Over decades, they have eroded state regulations, ensuring that parents who home-school face little oversight in much of the country. More recently, they have inflamed the nation’s culture wars, fueling attacks on public-school lessons about race and gender with the politically potent language of “parental rights.”
The article follows a family who began to question their fundamentalist beliefs and sent their daughter to public school, only to find it wasn’t full of satanic child molesters, as they’d been told.
From the Guardian, a clear and simple guide (anti-paywall link) to what all the protests are about in Israel. Adding to the list of democracies leaning far to the right, their proposal includes:
Full annexation of the occupied West Bank, a rollback of pro-LGBTQ+ legislation, axing laws protecting women’s rights and minority rights, and a loosening of the rules of engagement for Israeli police and soldiers, are all on the coalition’s agenda.
Here’s how art is supposed to work: Someone writes a book. They write it with passion, with abandon, with honesty and lyricism and even a bit of recklessness. It is of their time, using the words of their time.
Readers respond to this recklessness, this abandon, this rawness, this timeliness. The only books that ever mattered to anyone are raw, are unbridled, are risky, and timely. Then, if a parent or teacher reads the book to a kid, and there’s a part that’s risky or controversial, discussions can be had. If the book is old, then the words and sentiments of that time can be taken into account.
Great! Catonsville is in the news for excellent reasons; apparently some dumb-ass white supremacist here was talking to Florida Man about blowing up power substations in Baltimore, and somehow that would equal freedom, or something?

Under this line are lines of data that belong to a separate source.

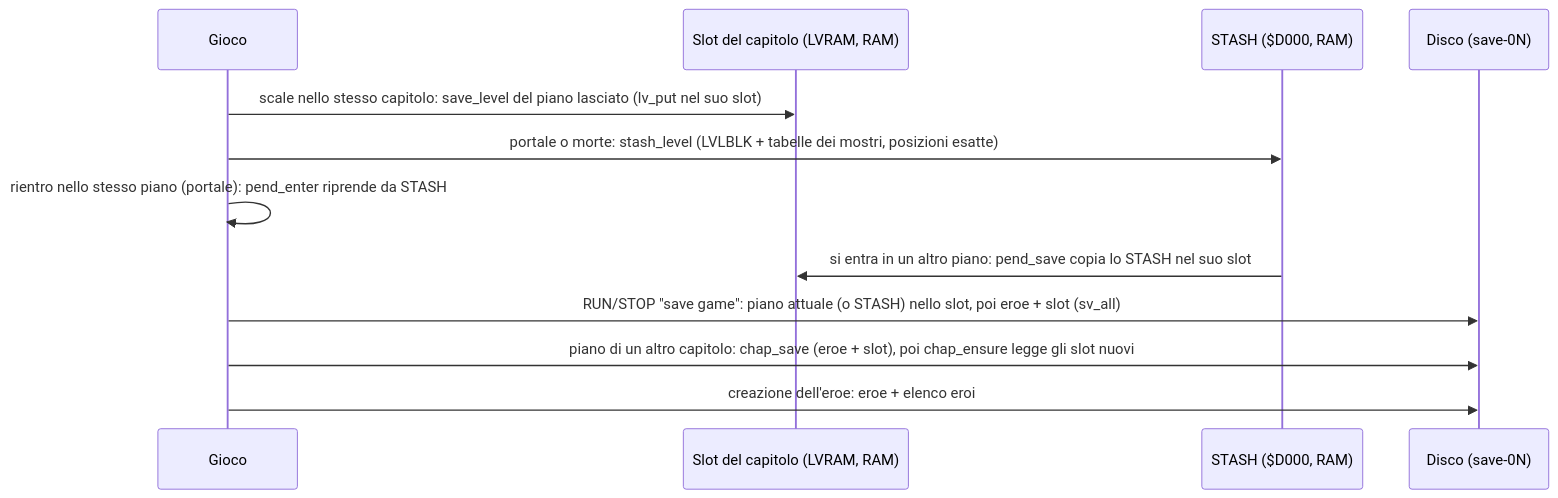
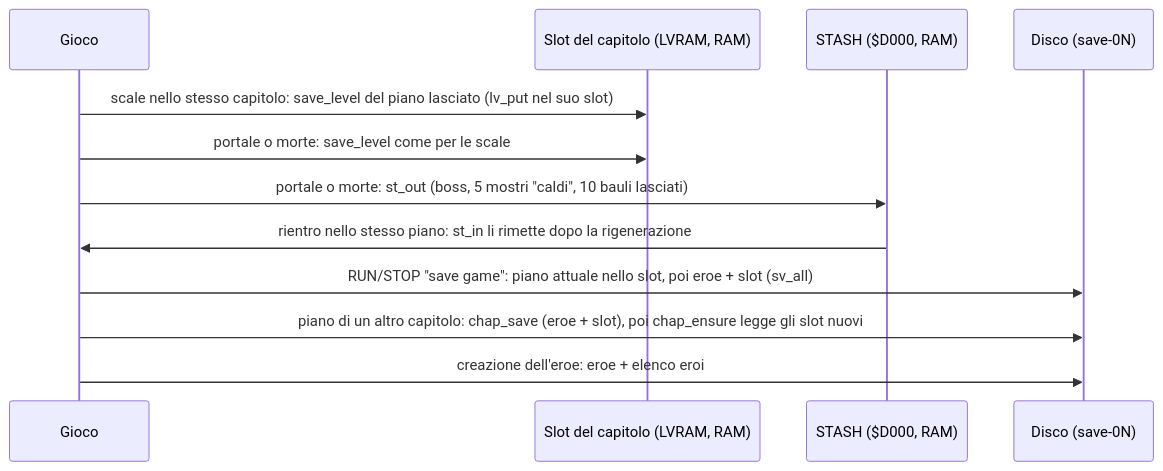
Before and after one commit to caporalesimone/barbarian-the-blood-path: the third of 3 diagrams in docs/wiki/salvataggi.md, drawn with Mermaid. The commit also changed other lines of this file and 23 other files, not shown here.

````diff
--- a/docs/wiki/salvataggi.md
+++ b/docs/wiki/salvataggi.md
@@ -133,14 +133,14 @@
 ```mermaid
 sequenceDiagram
     participant G as Gioco
     participant S as Slot del capitolo (LVRAM, RAM)
     participant R as STASH ($D000, RAM)
     participant D as Disco (save-0N)
     G->>S: scale nello stesso capitolo: save_level del piano lasciato (lv_put nel suo slot)
-    G->>R: portale o morte: stash_level (LVLBLK + tabelle dei mostri, posizioni esatte)
-    G->>G: rientro nello stesso piano (portale): pend_enter riprende da STASH
-    R->>S: si entra in un altro piano: pend_save copia lo STASH nel suo slot
-    G->>D: RUN/STOP "save game": piano attuale (o STASH) nello slot, poi eroe + slot (sv_all)
+    G->>S: portale o morte: save_level come per le scale
+    G->>R: portale o morte: st_out (boss, 5 mostri "caldi", 10 bauli lasciati)
+    R->>G: rientro nello stesso piano: st_in li rimette dopo la rigenerazione
+    G->>D: RUN/STOP "save game": piano attuale nello slot, poi eroe + slot (sv_all)
     G->>D: piano di un altro capitolo: chap_save (eroe + slot), poi chap_ensure legge gli slot nuovi
     G->>D: creazione dell'eroe: eroe + elenco eroi
 ```
````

We walked across the street to the elementary school and cast our votes yesterday with Finn. This has been a family tradition since she was born (we brought her over in a carrier when she was only several weeks old) and she stood with Jen as she filled out her ballot. This morning we have a new Democratic Governor and Attorney General, and it’ll be legal to smoke (and grow!) weed in Maryland by June 2023. Let’s hope the rest of the country brings good news too.